Web page edit records
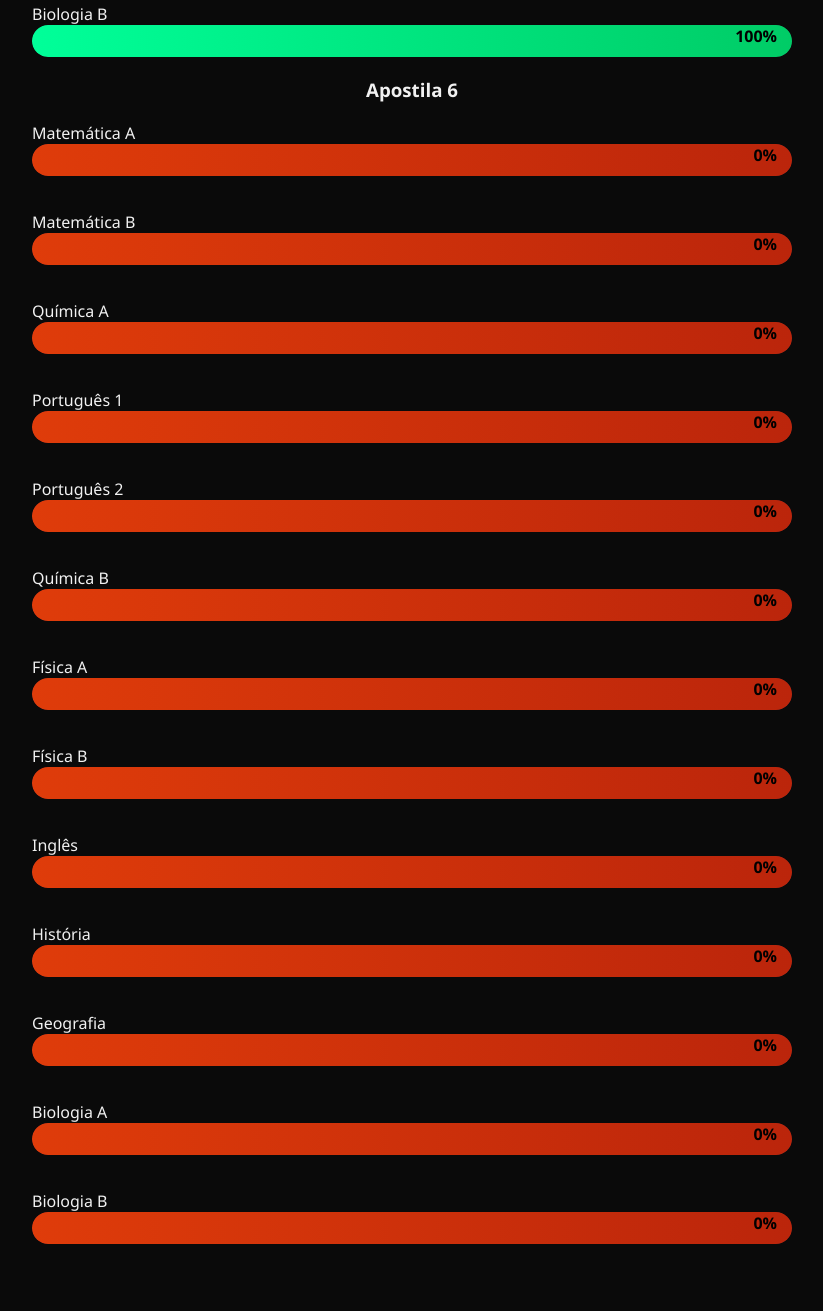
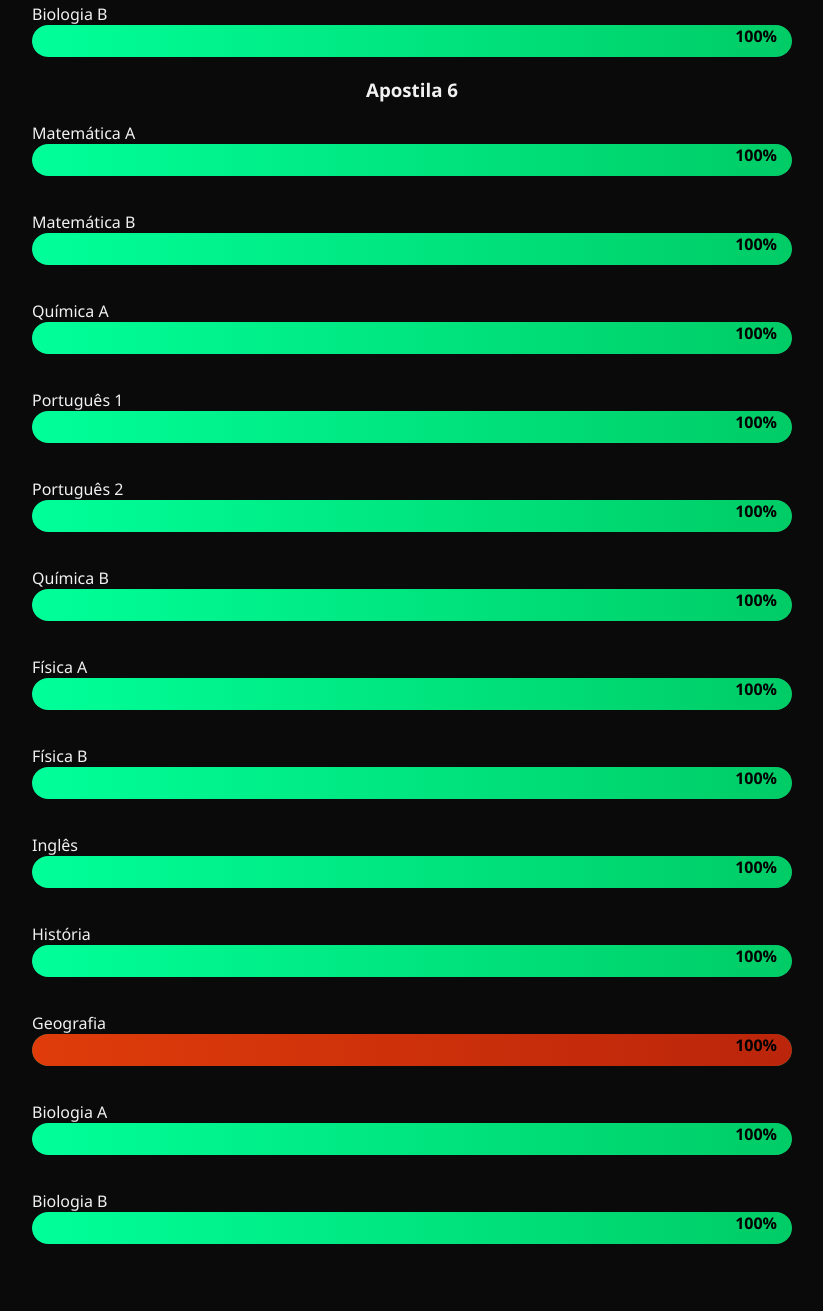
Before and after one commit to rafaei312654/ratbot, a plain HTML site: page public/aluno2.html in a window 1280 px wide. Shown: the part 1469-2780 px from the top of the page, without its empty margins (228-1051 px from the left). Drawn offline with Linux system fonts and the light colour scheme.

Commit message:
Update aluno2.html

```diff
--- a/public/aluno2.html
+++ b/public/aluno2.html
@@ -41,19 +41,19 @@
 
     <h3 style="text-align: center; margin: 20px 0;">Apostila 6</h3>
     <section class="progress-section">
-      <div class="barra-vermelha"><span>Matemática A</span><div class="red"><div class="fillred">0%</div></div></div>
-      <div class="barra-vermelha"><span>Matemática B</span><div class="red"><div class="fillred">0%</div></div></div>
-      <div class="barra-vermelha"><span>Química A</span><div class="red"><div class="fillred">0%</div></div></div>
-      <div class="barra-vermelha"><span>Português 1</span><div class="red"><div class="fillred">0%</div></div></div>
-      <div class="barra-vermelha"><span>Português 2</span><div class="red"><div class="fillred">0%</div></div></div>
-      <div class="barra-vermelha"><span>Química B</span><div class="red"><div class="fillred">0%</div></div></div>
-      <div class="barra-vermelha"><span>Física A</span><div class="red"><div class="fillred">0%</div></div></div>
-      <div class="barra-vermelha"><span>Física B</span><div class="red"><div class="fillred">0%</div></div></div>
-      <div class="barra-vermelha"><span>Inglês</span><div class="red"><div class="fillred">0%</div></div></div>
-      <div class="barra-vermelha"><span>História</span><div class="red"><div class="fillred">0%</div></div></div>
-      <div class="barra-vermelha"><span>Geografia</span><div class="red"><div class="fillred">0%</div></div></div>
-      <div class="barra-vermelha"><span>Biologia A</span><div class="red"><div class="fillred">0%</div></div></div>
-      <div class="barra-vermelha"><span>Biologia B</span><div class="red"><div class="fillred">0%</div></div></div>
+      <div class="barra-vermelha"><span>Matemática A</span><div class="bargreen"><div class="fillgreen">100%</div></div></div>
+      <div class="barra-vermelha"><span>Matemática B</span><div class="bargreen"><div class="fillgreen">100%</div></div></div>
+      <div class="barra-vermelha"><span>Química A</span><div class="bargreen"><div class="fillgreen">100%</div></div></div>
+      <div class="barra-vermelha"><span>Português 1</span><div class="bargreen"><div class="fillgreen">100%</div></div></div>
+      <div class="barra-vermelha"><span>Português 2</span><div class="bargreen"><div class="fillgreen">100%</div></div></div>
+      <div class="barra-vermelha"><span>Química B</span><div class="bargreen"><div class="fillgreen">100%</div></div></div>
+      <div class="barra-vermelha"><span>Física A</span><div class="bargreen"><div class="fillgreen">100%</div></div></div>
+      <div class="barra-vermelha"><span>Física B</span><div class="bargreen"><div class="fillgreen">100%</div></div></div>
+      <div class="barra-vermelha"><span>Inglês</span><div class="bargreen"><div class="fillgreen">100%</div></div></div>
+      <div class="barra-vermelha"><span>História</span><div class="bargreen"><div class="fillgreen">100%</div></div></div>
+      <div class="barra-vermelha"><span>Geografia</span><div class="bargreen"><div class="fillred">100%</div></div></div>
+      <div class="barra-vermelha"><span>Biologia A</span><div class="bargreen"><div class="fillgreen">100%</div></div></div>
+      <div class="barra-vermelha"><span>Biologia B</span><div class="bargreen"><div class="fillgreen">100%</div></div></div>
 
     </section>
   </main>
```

==

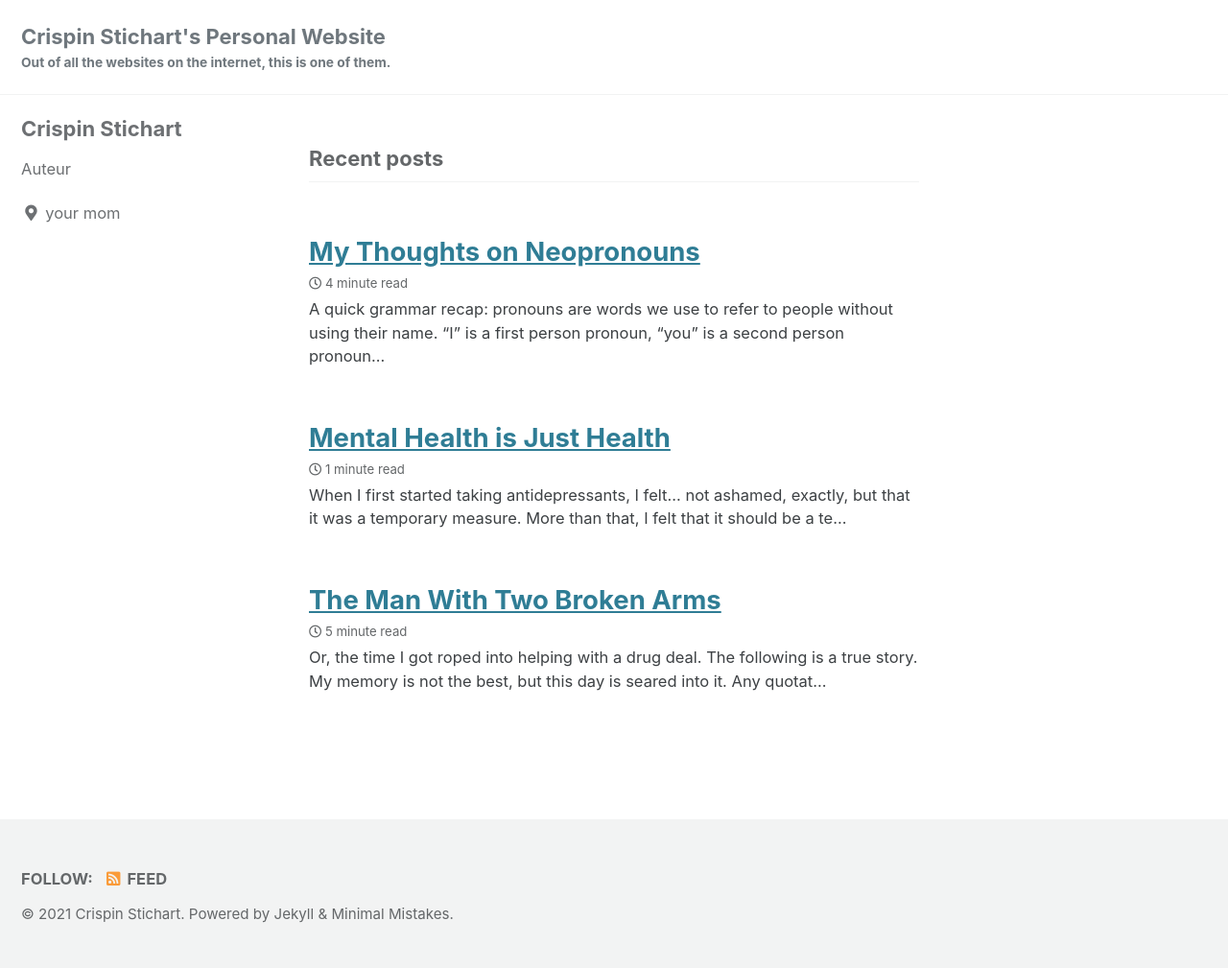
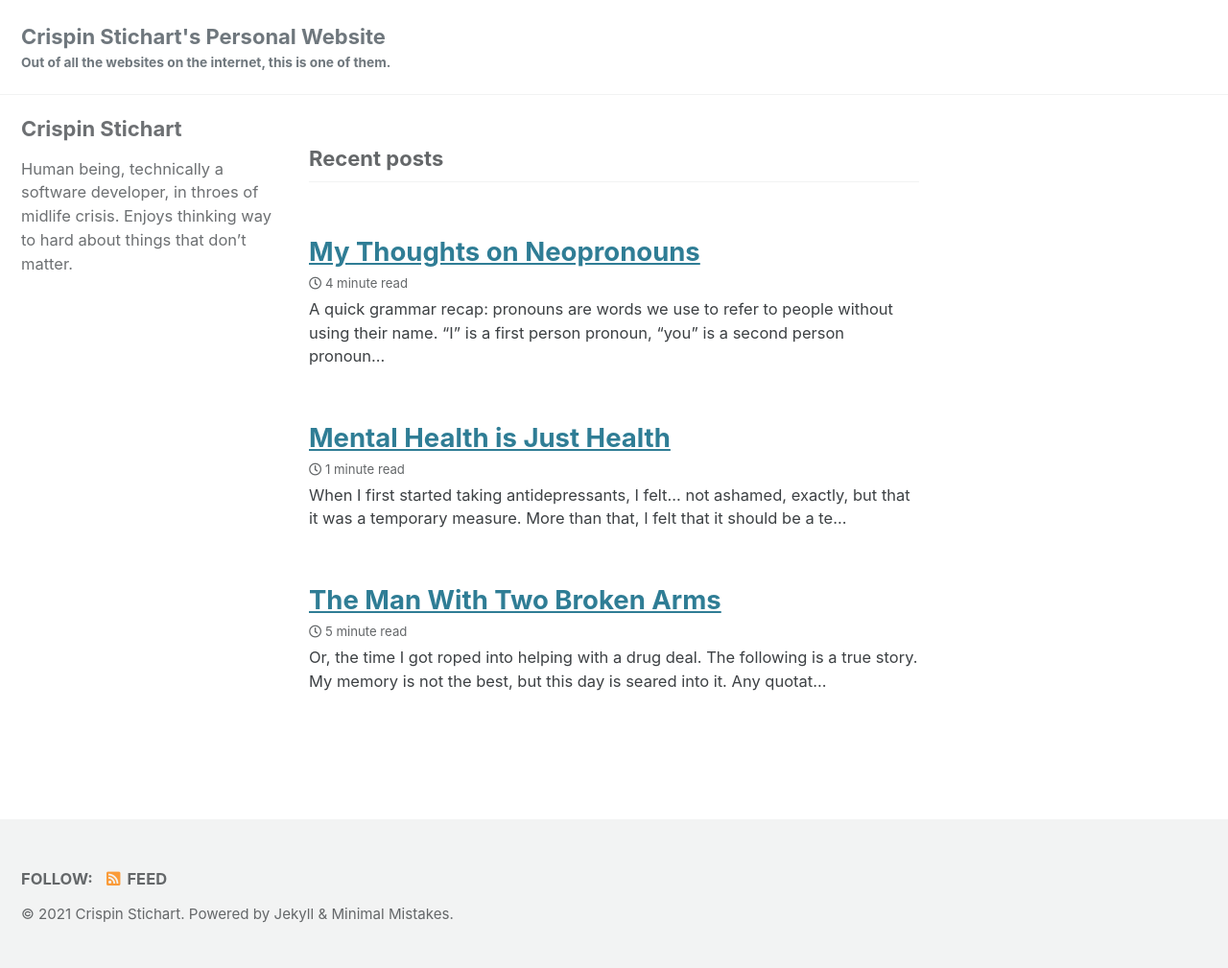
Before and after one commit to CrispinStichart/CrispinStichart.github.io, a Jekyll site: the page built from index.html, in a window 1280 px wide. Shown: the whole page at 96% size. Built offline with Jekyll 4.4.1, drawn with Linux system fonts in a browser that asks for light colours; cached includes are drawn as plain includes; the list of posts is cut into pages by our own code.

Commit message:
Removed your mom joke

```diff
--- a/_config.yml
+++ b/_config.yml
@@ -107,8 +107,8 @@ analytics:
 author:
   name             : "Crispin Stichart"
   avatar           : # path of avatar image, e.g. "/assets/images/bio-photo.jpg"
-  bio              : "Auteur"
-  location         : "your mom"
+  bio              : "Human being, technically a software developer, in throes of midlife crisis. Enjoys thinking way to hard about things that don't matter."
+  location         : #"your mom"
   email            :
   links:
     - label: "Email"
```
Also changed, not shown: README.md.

==

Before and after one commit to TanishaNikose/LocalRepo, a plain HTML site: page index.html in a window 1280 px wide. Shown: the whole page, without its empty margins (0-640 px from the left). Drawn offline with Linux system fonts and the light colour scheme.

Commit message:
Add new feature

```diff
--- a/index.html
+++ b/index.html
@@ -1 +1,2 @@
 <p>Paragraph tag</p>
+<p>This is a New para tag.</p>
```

→ What is expected
Track down all lines above with the string "your" and copy them.

→ Output below
Removed your mom joke
-  location         : "your mom"
+  location         : #"your mom"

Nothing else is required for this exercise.